Janet Stemwedel
Ruth Francis
D. P. Dash
Russell Blackford

Frederick Grinnell

Everyday practice of science

Science is sometime perceived to be a purely logical pursuit but in Everyday Practice of Science: Where Intuition and Passion Meet Objectivity and Logic Frederick Grinnell explains how this perception leaves out much of what actually happens in scientific research.

The book starts with a look at the process of scientific discovery, contrasting the way scientific results are written up with the way things actually happened. Grinnell then discusses credibility in science, with an explanation of peer review and the importance of citations, and a look at times when bad science has slipped through the net. This leads on to a chapter on scientific integrity, looking at the possibilities for conflict of interest when scientific discoveries may lead to profitable products, and when one scientist is deciding on the funding for another scientist. The next chapter is on the risks of scientific discoveries, and in particular new medical treatments, and the final chapter looks at the relationship between science and religion.

I felt that Grinnell's style seemed a bit distant for a book which is supposed to spill the beans about what really happens in science. The examples were of the form of case studies rather than biographies, and were mostly from several decades ago - there is no mention of the internet, a critical part of communicating science with the public. The book is OK as a general overview of the way science is done, but doesn't give the insider view of the struggles and successes of scientists, which it what it seems to promise.

Product Description
Scientific facts can be so complicated that only specialists in a field fully appreciate the details, but the nature of everyday practice that gives rise to these facts should be understandable by everyone interested in science. This book describes how scientists bring their own interests and passions to their work, illustrates the dynamics between researchers and the research community, and emphasizes a contextual understanding of science in place of the linear model found in textbooks with its singular focus on "scientific method."

Everyday Practice of Science also introduces readers to issues about science and society. Practice requires value judgments: What should be done? Who should do it? Who should pay for it? How much? Balancing scientific opportunities with societal needs depends on appreciating both the promises and the ambiguities of science. Understanding practice informs discussions about how to manage research integrity, conflict of interest, and the challenge of modern genetics to human research ethics. Society cannot have the benefits of research without the risks.
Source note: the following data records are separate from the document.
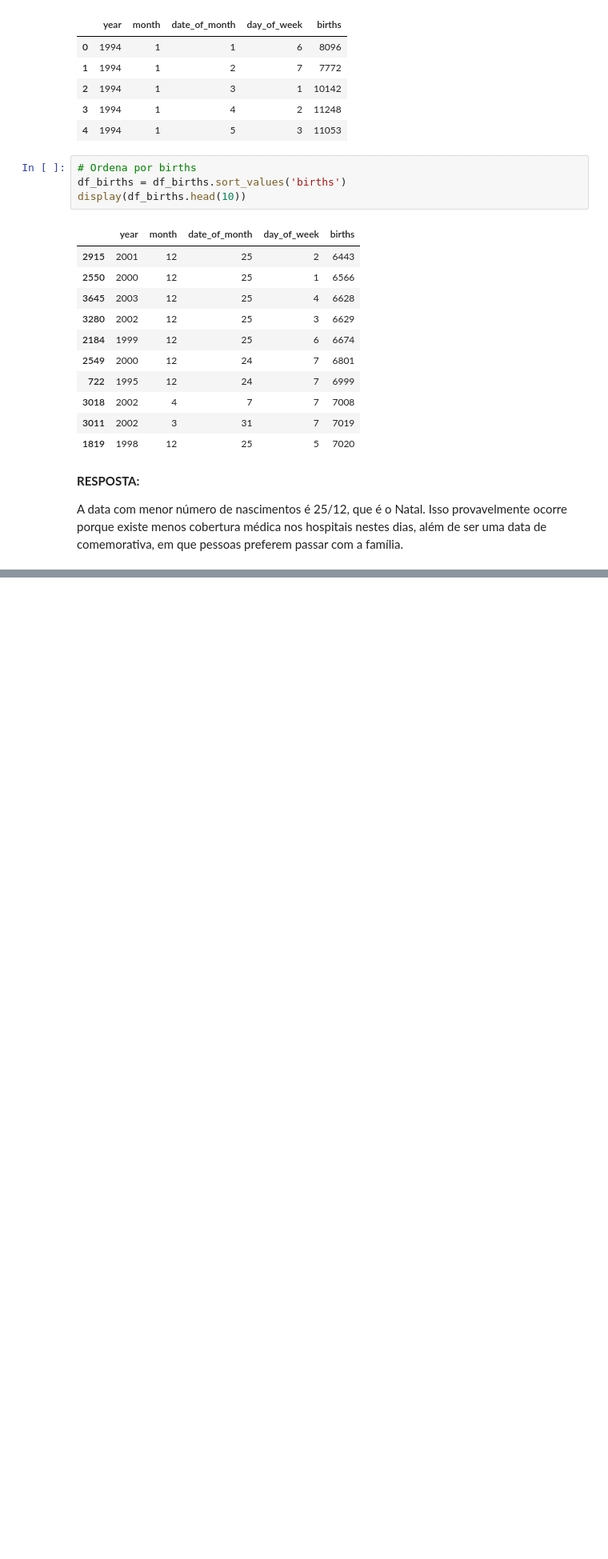
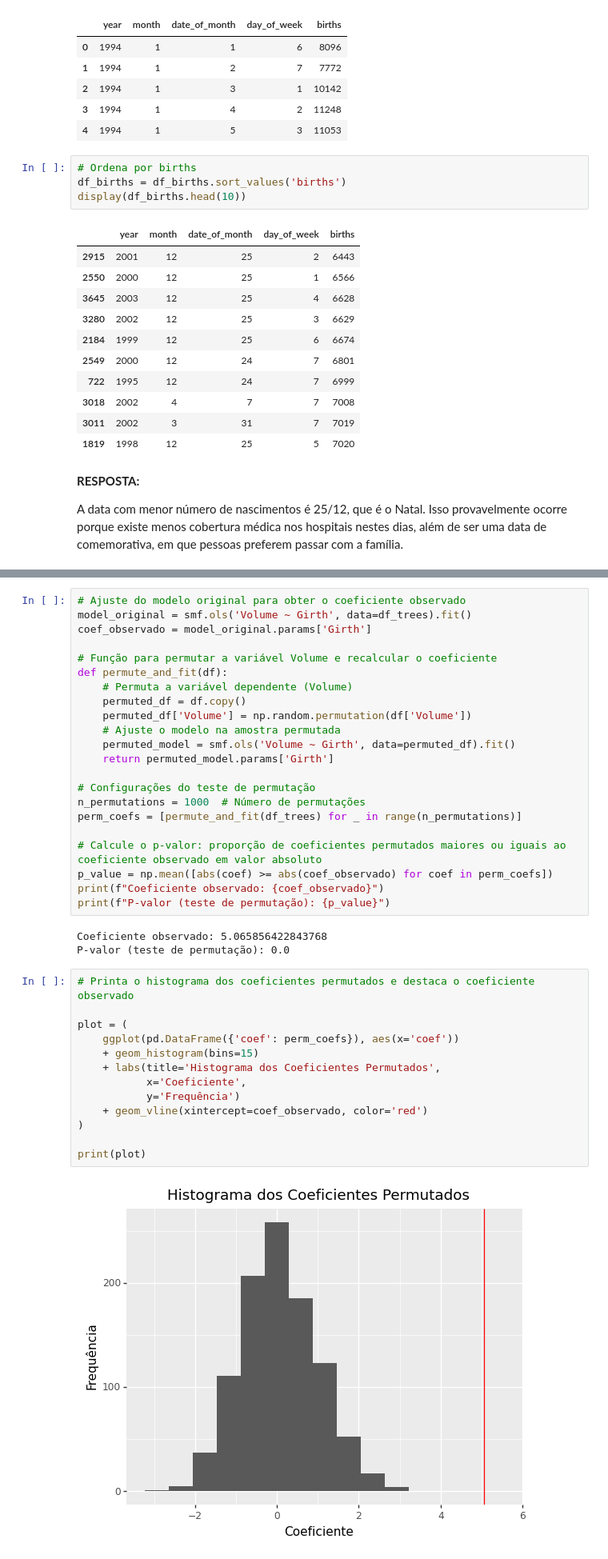
Before and after one commit to pdcos/analise_visual_ciencia_de_dados, a Jupyter notebook: participacao_11/solutions_11.ipynb, the cells around one changed output, grey strips where cells are left out. Shown at 80% size. Saved outputs shown, nothing was run; the diff lists cells and outputs as text; blank space fills up the shorter version.

```diff
--- a/participacao_11/solutions_11.ipynb
+++ b/participacao_11/solutions_11.ipynb
@@ -236,0 +421,40 @@ A data com menor número de nascimentos é 25/12, que é o Natal. Isso provavelm
+# %%
+# Ajuste do modelo original para obter o coeficiente observado
+model_original = smf.ols('Volume ~ Girth', data=df_trees).fit()
+coef_observado = model_original.params['Girth']
+
+# Função para permutar a variável Volume e recalcular o coeficiente
+def permute_and_fit(df):
+    # Permuta a variável dependente (Volume)
+    permuted_df = df.copy()
+    permuted_df['Volume'] = np.random.permutation(df['Volume'])
+    # Ajuste o modelo na amostra permutada
+    permuted_model = smf.ols('Volume ~ Girth', data=permuted_df).fit()
+    return permuted_model.params['Girth']
+
+# Configurações do teste de permutação
+n_permutations = 1000  # Número de permutações
+perm_coefs = [permute_and_fit(df_trees) for _ in range(n_permutations)]
+
+# Calcule o p-valor: proporção de coeficientes permutados maiores ou iguais ao coeficiente observado em valor absoluto
+p_value = np.mean([abs(coef) >= abs(coef_observado) for coef in perm_coefs])
+print(f"Coeficiente observado: {coef_observado}")
+print(f"P-valor (teste de permutação): {p_value}")
+# %% [output]
+Coeficiente observado: 5.065856422843768
+P-valor (teste de permutação): 0.0
+# %%
+# Printa o histograma dos coeficientes permutados e destaca o coeficiente observado
+
+plot = (
+    ggplot(pd.DataFrame({'coef': perm_coefs}), aes(x='coef'))
+    + geom_histogram(bins=15)
+    + labs(title='Histograma dos Coeficientes Permutados',
+           x='Coeficiente',
+           y='Frequência')
+    + geom_vline(xintercept=coef_observado, color='red')
+)
+
+print(plot)
+# %% [output]
+[figure, added]
```
Also changed, not shown: parts of 24 cells of this notebook, 2 other files.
The last chapter contrasts the practices of science and religion as reflective of two different types of faith and describes a holistic framework within which they dynamically interact.